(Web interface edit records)

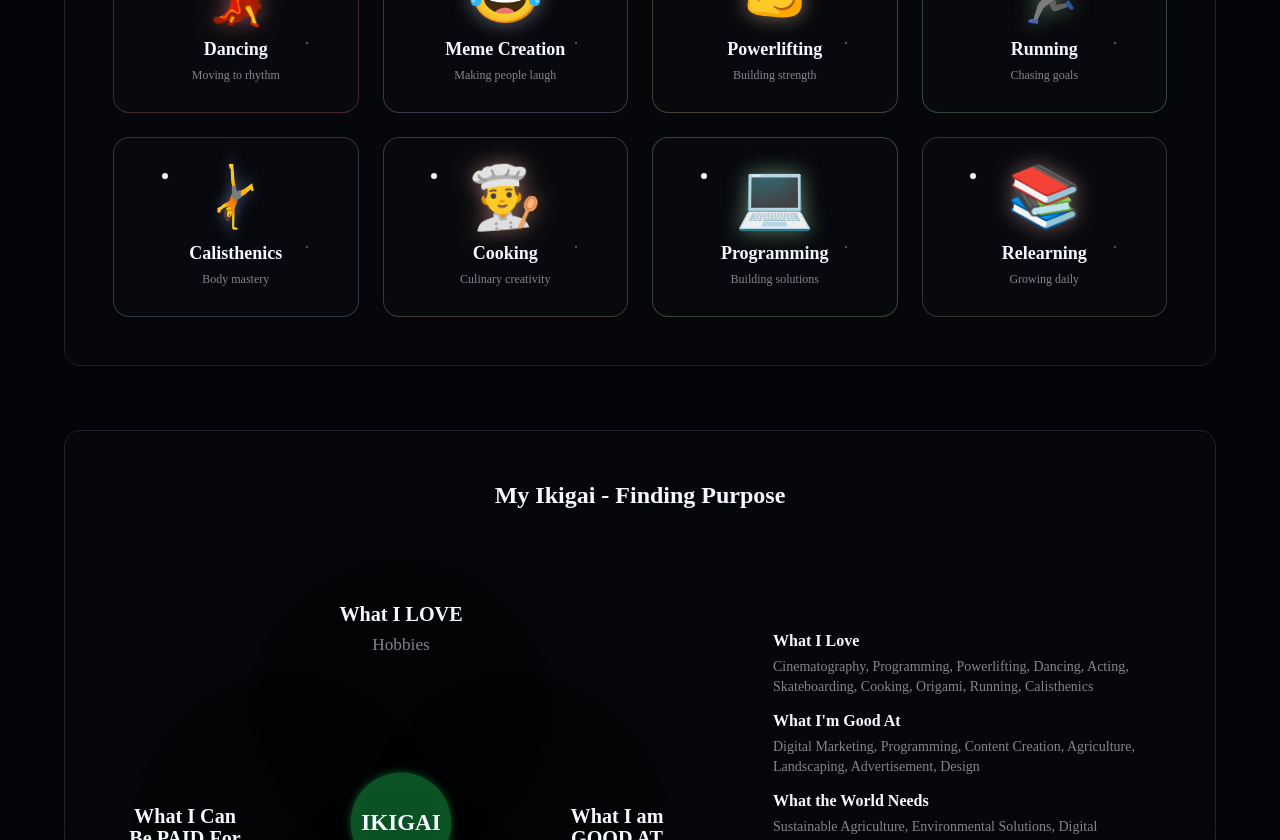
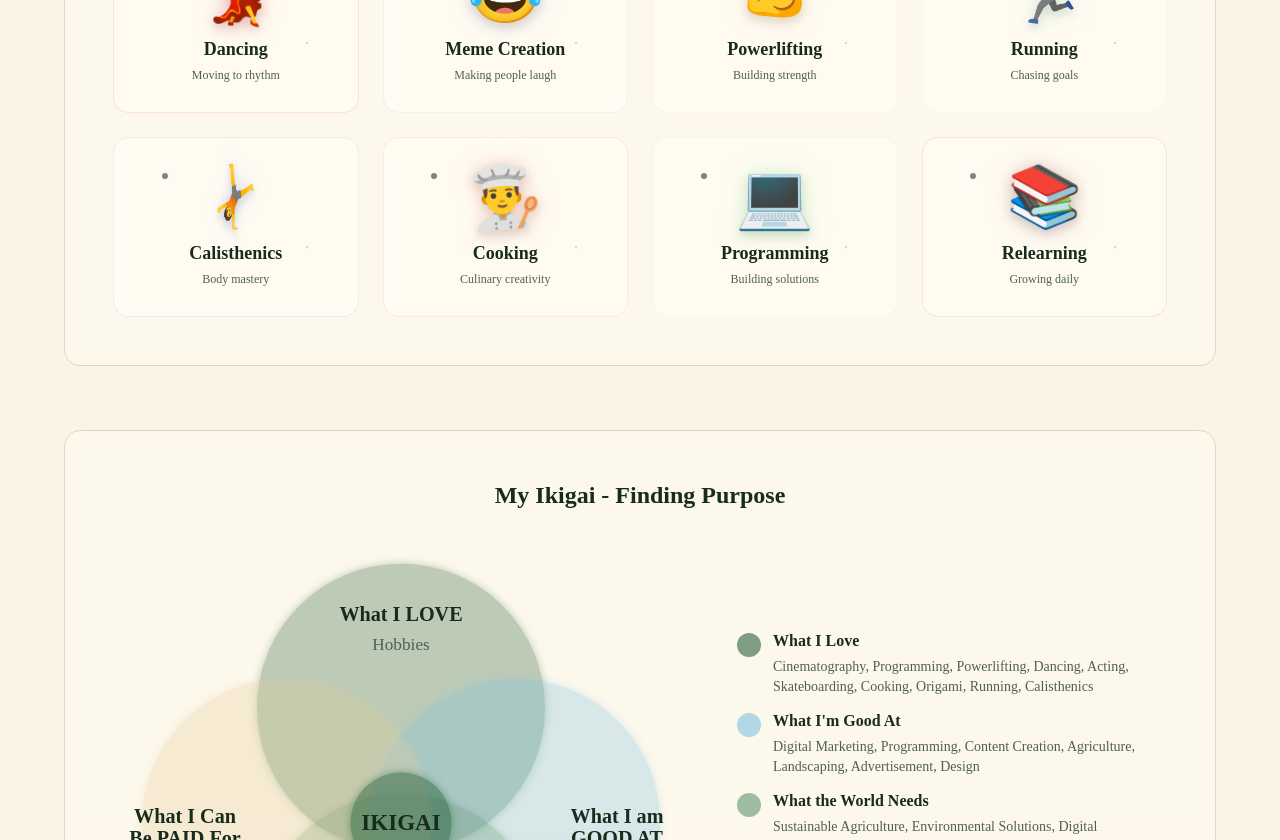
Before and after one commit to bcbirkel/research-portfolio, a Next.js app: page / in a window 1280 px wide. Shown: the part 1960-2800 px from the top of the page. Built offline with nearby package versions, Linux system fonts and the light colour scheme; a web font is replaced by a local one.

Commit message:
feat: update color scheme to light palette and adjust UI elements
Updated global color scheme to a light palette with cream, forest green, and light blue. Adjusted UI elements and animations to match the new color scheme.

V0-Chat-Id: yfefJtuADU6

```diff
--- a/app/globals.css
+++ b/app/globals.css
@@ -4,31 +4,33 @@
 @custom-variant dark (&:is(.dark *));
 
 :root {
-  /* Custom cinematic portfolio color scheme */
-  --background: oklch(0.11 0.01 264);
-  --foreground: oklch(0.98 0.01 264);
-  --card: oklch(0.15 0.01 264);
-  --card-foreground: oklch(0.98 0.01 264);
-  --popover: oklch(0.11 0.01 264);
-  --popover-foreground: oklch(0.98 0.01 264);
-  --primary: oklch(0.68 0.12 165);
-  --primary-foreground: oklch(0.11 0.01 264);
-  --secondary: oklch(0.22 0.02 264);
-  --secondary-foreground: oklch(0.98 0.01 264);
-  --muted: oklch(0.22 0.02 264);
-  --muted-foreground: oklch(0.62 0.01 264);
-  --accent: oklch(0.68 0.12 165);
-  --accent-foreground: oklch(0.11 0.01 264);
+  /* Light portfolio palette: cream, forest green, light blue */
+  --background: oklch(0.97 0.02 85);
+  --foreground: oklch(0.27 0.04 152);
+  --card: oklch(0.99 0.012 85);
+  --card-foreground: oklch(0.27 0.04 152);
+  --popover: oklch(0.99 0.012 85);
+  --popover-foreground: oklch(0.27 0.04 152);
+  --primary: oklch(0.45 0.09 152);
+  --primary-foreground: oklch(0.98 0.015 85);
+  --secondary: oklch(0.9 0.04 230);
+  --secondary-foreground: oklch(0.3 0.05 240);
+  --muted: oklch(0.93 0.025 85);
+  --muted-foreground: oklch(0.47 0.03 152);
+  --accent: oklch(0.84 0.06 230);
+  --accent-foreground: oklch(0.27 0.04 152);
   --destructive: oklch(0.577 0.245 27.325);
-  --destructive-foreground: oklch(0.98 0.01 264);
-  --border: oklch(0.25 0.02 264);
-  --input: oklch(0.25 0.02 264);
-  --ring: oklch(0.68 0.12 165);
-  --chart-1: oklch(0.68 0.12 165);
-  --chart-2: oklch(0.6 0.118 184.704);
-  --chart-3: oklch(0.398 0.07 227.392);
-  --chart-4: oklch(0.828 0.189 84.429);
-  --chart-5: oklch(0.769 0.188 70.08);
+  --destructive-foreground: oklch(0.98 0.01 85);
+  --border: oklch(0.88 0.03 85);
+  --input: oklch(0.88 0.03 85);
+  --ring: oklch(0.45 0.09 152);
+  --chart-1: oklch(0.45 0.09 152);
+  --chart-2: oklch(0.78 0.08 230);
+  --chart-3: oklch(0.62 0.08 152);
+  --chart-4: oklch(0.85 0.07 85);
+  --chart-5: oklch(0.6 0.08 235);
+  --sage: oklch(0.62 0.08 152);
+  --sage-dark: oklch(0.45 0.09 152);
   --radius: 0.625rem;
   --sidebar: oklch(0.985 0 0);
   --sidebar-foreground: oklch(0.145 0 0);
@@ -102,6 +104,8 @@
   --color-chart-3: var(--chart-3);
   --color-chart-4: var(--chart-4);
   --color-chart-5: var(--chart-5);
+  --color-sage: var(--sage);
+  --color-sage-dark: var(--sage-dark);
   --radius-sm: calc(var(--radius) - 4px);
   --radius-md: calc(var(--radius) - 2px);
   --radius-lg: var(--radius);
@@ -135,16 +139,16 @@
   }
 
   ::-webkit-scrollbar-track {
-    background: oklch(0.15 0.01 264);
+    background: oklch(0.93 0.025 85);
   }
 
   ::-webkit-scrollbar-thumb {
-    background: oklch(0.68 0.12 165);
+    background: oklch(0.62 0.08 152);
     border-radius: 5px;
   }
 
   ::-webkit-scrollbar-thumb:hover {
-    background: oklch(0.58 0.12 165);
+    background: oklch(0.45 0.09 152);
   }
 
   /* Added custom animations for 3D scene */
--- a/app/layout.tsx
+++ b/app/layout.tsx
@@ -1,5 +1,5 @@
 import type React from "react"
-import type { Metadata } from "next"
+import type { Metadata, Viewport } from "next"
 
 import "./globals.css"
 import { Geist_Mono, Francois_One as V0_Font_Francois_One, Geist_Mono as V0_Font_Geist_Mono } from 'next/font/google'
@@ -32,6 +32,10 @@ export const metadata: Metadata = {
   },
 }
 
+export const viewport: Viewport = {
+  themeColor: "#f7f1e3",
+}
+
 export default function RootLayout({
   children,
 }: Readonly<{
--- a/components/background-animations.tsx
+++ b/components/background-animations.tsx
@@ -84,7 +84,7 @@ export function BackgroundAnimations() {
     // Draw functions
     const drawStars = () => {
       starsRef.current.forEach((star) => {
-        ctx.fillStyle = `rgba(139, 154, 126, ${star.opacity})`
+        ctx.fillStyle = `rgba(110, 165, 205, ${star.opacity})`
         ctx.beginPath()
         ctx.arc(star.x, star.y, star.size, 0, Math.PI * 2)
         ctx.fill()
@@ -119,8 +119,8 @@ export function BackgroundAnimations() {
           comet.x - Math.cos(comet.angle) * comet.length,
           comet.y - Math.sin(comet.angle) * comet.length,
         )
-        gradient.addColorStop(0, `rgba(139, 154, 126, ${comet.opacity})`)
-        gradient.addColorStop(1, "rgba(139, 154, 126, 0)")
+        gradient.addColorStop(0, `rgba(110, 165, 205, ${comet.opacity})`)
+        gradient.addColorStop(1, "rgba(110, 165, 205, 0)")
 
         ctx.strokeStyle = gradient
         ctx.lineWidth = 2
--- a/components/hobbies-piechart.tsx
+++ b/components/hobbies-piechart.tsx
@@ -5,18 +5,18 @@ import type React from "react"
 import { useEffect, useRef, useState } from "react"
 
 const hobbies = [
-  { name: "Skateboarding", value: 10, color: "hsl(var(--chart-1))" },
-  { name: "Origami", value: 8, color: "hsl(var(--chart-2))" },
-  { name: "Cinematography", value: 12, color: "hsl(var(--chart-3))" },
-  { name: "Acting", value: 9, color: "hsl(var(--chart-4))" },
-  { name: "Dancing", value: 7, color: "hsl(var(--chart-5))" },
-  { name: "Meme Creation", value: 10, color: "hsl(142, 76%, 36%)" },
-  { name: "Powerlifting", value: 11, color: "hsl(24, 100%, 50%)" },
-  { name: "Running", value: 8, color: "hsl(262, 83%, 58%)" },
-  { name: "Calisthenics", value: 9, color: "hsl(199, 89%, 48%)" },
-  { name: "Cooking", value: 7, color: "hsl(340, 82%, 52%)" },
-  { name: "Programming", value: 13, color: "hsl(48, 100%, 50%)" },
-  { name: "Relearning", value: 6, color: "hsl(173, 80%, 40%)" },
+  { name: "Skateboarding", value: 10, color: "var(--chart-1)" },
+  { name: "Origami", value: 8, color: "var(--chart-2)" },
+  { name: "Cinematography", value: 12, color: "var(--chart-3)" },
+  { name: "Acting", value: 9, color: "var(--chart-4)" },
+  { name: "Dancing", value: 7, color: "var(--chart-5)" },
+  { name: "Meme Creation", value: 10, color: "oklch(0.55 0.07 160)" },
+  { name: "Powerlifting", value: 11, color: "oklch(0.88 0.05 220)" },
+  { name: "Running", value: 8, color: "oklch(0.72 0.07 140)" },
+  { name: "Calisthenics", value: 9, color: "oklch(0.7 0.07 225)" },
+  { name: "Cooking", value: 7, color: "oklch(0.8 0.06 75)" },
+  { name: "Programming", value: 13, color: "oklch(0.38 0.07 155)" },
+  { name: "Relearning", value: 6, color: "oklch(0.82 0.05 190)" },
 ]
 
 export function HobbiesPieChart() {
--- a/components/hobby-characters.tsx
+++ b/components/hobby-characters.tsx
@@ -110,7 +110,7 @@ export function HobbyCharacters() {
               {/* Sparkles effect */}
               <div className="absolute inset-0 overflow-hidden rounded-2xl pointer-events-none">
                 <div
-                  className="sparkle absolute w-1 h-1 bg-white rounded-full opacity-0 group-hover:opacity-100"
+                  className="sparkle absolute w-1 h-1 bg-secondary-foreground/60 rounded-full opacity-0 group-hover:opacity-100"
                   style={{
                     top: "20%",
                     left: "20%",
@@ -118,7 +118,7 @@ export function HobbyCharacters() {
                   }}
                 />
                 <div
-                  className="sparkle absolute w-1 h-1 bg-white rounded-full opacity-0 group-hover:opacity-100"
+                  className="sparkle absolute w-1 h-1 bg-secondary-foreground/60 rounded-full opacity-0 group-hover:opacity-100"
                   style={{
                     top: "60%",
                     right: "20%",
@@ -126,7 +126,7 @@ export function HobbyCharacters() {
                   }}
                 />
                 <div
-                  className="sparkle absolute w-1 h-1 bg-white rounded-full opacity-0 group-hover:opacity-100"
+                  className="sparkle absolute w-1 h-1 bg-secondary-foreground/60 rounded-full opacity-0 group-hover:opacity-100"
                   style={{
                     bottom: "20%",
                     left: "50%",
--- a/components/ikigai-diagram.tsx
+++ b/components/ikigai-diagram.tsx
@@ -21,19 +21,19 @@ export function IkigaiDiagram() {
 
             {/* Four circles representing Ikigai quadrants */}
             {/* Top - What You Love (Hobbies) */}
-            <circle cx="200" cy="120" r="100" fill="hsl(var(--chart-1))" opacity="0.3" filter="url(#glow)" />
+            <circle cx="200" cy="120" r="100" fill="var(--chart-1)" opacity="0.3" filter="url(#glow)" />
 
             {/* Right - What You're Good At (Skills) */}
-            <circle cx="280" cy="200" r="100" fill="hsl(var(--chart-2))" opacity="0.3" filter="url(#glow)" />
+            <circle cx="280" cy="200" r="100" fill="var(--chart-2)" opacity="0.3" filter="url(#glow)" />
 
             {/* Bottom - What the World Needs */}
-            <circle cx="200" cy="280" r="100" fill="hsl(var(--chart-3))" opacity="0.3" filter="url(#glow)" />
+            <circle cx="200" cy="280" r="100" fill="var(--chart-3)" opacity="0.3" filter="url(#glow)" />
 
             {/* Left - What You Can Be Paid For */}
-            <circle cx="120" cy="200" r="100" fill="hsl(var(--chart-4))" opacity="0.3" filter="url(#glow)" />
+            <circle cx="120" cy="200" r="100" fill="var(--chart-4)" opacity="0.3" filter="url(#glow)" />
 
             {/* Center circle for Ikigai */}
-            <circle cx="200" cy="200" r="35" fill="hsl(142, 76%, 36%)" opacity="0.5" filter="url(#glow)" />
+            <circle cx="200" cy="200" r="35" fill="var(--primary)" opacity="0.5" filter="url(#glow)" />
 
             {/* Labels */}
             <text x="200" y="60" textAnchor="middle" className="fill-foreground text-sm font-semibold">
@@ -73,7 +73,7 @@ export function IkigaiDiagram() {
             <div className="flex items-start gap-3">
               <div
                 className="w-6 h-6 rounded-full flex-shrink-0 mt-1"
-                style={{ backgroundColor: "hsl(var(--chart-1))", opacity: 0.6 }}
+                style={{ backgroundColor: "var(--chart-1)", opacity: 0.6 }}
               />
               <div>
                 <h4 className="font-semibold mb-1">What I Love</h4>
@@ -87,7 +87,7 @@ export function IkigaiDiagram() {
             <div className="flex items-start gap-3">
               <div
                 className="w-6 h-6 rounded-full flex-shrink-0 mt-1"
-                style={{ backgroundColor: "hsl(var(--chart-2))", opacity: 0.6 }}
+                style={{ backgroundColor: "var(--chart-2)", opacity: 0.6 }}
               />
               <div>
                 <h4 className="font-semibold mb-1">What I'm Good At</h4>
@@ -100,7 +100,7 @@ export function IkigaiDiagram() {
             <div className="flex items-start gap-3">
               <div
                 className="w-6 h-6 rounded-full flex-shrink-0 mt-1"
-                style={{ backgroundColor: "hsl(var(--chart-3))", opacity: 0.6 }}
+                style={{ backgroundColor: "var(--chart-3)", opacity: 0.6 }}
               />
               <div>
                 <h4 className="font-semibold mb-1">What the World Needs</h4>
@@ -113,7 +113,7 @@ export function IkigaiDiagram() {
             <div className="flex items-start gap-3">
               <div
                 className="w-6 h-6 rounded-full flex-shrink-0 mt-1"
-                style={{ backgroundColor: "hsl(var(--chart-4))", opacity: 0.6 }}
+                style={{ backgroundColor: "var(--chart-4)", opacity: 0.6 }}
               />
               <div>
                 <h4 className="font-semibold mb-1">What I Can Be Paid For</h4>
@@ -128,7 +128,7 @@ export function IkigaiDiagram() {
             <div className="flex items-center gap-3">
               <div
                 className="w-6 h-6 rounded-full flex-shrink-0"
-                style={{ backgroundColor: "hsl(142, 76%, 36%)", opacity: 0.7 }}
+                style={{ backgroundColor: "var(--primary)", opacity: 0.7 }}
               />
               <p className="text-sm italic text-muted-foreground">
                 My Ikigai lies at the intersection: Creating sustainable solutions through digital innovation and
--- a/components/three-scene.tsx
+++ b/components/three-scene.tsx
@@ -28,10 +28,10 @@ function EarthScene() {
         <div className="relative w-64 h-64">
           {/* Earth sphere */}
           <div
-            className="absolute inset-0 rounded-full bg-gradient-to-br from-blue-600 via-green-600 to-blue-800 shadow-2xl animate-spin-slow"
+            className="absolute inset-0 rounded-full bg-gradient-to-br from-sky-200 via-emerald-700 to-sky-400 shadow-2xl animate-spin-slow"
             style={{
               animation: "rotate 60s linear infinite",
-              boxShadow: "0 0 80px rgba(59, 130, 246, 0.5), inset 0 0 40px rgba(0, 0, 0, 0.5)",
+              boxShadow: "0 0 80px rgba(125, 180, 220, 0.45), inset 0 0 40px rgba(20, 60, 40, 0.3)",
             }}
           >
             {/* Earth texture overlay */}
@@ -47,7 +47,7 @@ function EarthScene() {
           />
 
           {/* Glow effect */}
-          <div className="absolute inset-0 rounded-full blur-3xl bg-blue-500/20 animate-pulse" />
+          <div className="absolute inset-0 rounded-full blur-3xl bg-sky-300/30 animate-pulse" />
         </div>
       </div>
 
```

What this task involves: Repeat the data verbatim through the "feat: update color" line, no pictures.

Final answer:
Before and after one commit to bcbirkel/research-portfolio, a Next.js app: page / in a window 1280 px wide. Shown: the part 1960-2800 px from the top of the page. Built offline with nearby package versions, Linux system fonts and the light colour scheme; a web font is replaced by a local one.

Commit message:
feat: update color scheme to light palette and adjust UI elements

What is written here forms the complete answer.